  1. 1. Computer vision: models, learning and inference Chapter 4 Fitting probability models Please send errata to s.prince@cs.ucl.ac.uk
  2. 2. Structure• Fitting probability distributions – Maximum likelihood – Maximum a posteriori – Bayesian approach• Worked example 1: Normal distribution• Worked example 2: Categorical distribution Computer vision: models, learning and inference. ©2011 Simon J.D. Prince 2
  3. 3. Maximum LikelihoodAs the name suggests we find the parameters under which thedata is most likely.We have assumed that data was independent (hence product)Predictive Density:Evaluate new data point under probability distributionwith best parameters Computer vision: models, learning and inference. ©2011 Simon J.D. Prince 3
  4. 4. Maximum a posteriori (MAP)FittingAs the name suggests we find the parameters which maximize theposterior probability .Again we have assumed that data was independent Computer vision: models, learning and inference. ©2011 Simon J.D. Prince 4
  5. 5. Maximum a posteriori (MAP)FittingAs the name suggests we find the parameters which maximize theposterior probability .Since the denominator doesn’t depend on the parameters we caninstead maximize Computer vision: models, learning and inference. ©2011 Simon J.D. Prince 5
  6. 6. Maximum a posterioriPredictive Density:Evaluate new data point under probability distributionwith MAP parameters Computer vision: models, learning and inference. ©2011 Simon J.D. Prince 6
  7. 7. Bayesian ApproachFittingCompute the posterior distribution over possible parametervalues using Bayes’ rule:Principle: why pick one set of parameters?
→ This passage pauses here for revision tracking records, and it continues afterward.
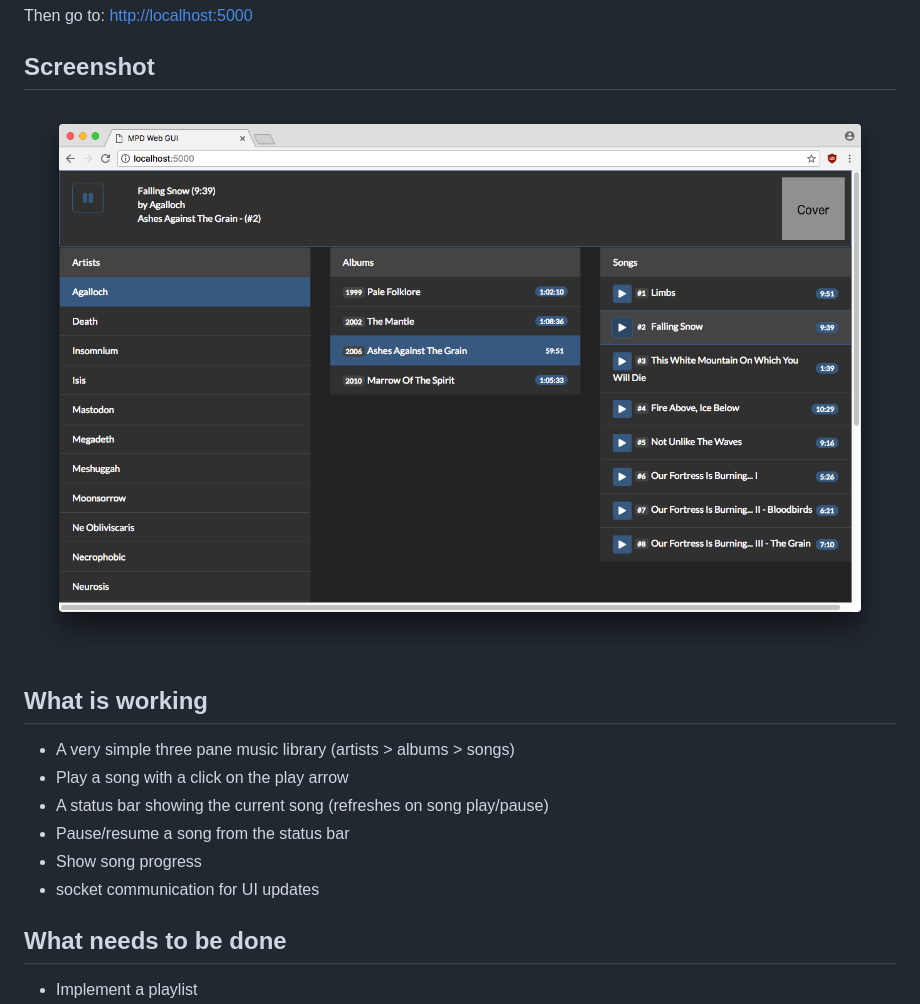
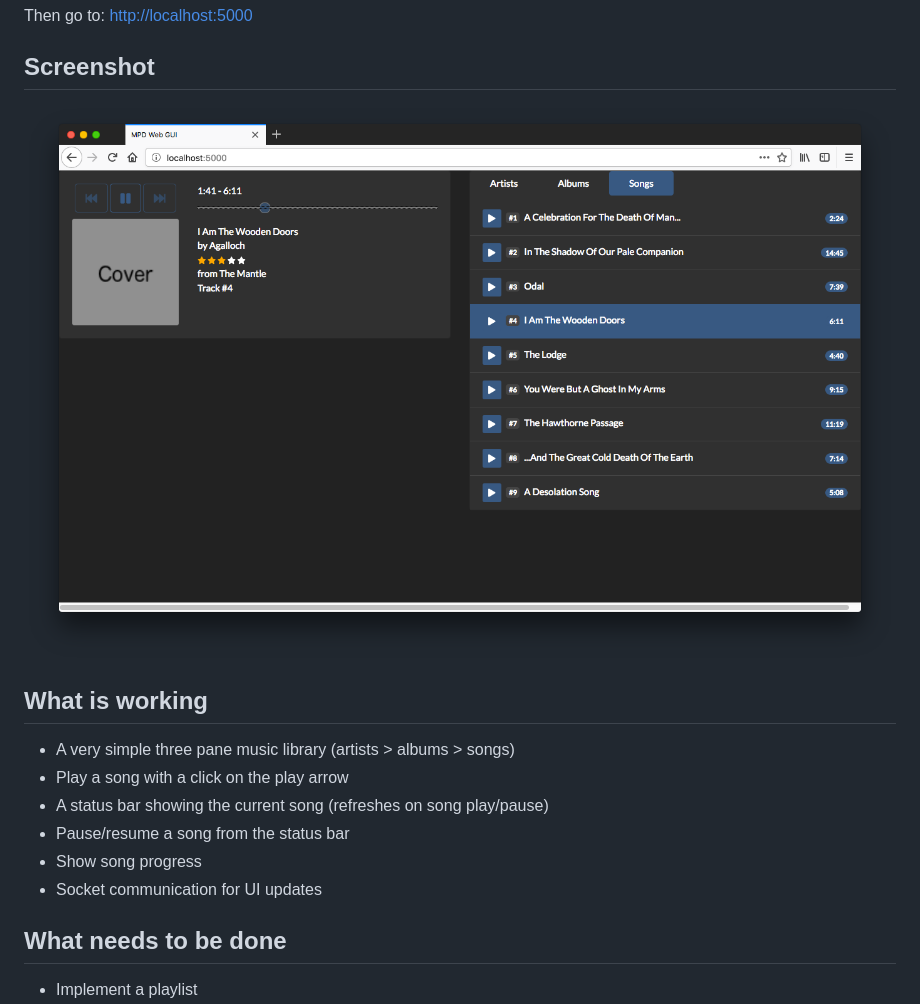
Before and after one commit to b0ck/mpd_web_gui, a Markdown page: README.md, the part around the change. Drawn GitHub-style; pictures changed too: screenshot.png.

```diff
--- a/README.md
+++ b/README.md
@@ -48,7 +48,7 @@ Then go to: [http://localhost:5000](http://localhost:5000)
 * A status bar showing the current song (refreshes on song play/pause)
 * Pause/resume a song from the status bar
 * Show song progress
-* socket communication for UI updates
+* Socket communication for UI updates
 
 ## What needs to be done
 * Implement a playlist
```
Also changed, not shown: 9 other files.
There are many valuesthat could have explained the data. Try to capture all of thepossibilities Computer vision: models, learning and inference. ©2011 Simon J.D. Prince 7
  8. 8. Bayesian ApproachPredictive Density• Each possible parameter value makes a prediction• Some parameters more probable than othersMake a prediction that is an infinite weighted sum (integral) of thepredictions for each parameter value, where weights are theprobabilities Computer vision: models, learning and inference. ©2011 Simon J.D. Prince 8
  9. 9. Predictive densities for 3 methodsMaximum likelihood:Evaluate new data point under probability distributionwith ML parametersMaximum a posteriori:Evaluate new data point under probability distributionwith MAP parametersBayesian:Calculate weighted sum of predictions from all possible value ofparameters Computer vision: models, learning and inference. ©2011 Simon J.D. Prince 9
  10. 10. Predictive densities for 3 methodsHow to rationalize different forms?Consider ML and MAP estimates as probabilitydistributions with zero probability everywhere exceptat estimate (i.e. delta functions) Computer vision: models, learning and inference. ©2011 Simon J.D. Prince 10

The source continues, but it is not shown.